Get out on the water to escape the consequences of climate change: This is the idea behind the futuristic-looking plans of "aquatects". They want to resettle people in cleverly constructed swimming cities. In the July issue, bild der wissenschaft reports on the construction of such settlements that has already begun and how scientists are developing ever more sophisticated concepts for amphibious architecture.
It seems highly questionable that mankind will still be able to get the climate problem it has caused itself under control. One should therefore now prepare for the impending consequences. An important aspect is the rise in sea level caused by the melting of the ice masses. According to forecasts, many of the world's currently densely populated coasts and islands could be flooded by the end of the century. So if you don't want to go under, you have to flee - or swim on top: Due to the threatening future scenarios, the concepts for building floating houses and entire cities on the water are increasingly becoming the focus of settlement planning.
In the first article of the two-part title topic, the bdw author Martin Angler deals with the previous developments, the current construction projects and the further development of the technologies of aqua architecture. In the Netherlands in particular, multi-storey constructions have been floating on stable bases for some time. However, these are still rather expensive rarities. On the other hand, in the island state of the Maldives, which is particularly threatened by sea-level rise, a major project is now to ensure extensive and affordable settlement space on the sea. The construction of the aqua city, which consists of many modules resting on hollow concrete bodies, has already begun. In the end, the concept of a Dutch architect should include around 5000 floating houses. Angler reports on the structures and techniques intended to make the project literally viable and sustainable.
Flood-proof, elegant and sustainable
City planners in South Korea have even more ambitious goals: The floating city "Oceanix" is to be built there, which will one day offer around 100,000 people a home on the rising sea surface. The planners want to use sophisticated strategies to equip the settlement with an independent and sustainable energy and water supply. The platforms are also intended to provide space for the development of coral reefs, the author reports. In the article "Built on water" he also describes in detail what challenges the currently planned floating settlement projects entail and how researchers and engineers are mastering them. https://www.wissenschaft.de/bdwplus/auf-wasser-build-3/#slider-intro-1
In the second article of the title topic, the bdw editor Ralf Butscher focuses on an aqua architecture research project from Germany: It deals specifically with the potential of floating houses to become completely independent of the energy and water supply on land. Scientists from Brandenburg and Saxony have developed the necessary technology and have already implemented it in a construction: This is how a very special house with its own electricity, heat and drinking water supply was created, which is now floating on an opencast lake in southern Brandenburg. The ingenious concepts can now benefit the development of self-sufficient infrastructures of floating cities - but also of settlements on land, according to the article "abbeled".
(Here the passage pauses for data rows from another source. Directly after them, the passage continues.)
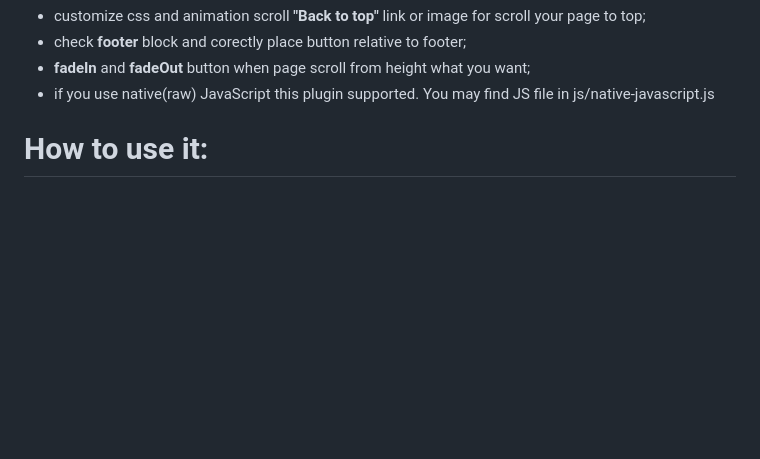
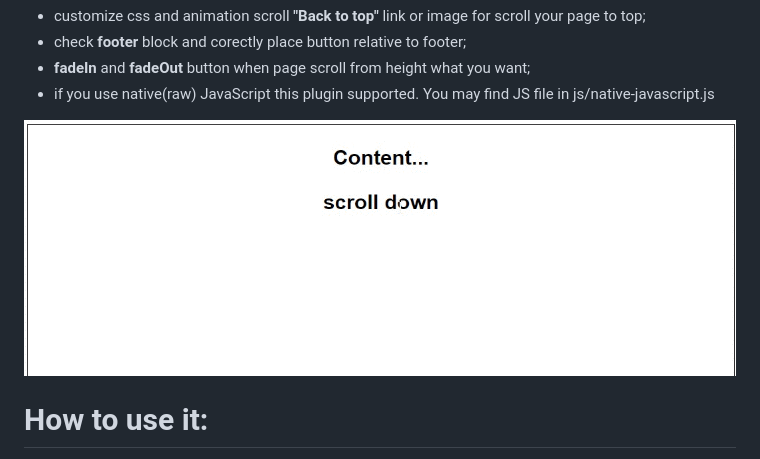
Before and after one commit to shystruk/backToTop-button-plugin, a Markdown page: README.md, the part around the change. Drawn GitHub-style; pictures changed too: demo/demo.gif (added); blank space fills up the shorter version.

Commit message:
Demo

```diff
--- a/README.md
+++ b/README.md
@@ -7,6 +7,8 @@ This plugin can help you to:
 - check **footer** block and corectly place button relative to footer;
 - **fadeIn** and **fadeOut** button when page scroll from height what you want;
 - if you use native(raw) JavaScript this plugin supported. You may find JS file in js/native-javascript.js
+
+![](demo/demo.gif)
 
 How to use it:
 ======================
```
Also changed, not shown: 2 other files.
You can read the articles on the cover topic “Floating Cities” online as part of a bdw+ subscription, or you can find them in the July issue of bild der wissenschaft, which will be available in stores from June 20th.